- **Prompt**:
Which lines in the records below hold the word "index"? Copy each of them.

____ Data

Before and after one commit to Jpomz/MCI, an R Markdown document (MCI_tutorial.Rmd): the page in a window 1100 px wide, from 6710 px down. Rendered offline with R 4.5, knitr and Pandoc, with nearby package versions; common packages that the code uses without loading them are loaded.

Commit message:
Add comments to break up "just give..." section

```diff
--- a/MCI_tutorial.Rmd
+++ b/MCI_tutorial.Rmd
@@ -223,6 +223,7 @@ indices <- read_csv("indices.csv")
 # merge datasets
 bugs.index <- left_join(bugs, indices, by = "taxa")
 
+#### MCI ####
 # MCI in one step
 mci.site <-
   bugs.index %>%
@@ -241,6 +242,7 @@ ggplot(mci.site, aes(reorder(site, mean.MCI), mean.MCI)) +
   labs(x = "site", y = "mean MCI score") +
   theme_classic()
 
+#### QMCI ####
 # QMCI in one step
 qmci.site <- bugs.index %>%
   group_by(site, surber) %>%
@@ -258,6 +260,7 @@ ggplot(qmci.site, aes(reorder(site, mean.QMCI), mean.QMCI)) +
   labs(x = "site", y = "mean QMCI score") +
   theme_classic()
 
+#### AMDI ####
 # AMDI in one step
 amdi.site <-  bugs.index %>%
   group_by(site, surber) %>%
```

________

- **Final answer**:
 bugs.index <- left_join(bugs, indices, by = "taxa")
   bugs.index %>%
 qmci.site <- bugs.index %>%
 amdi.site <-  bugs.index %>%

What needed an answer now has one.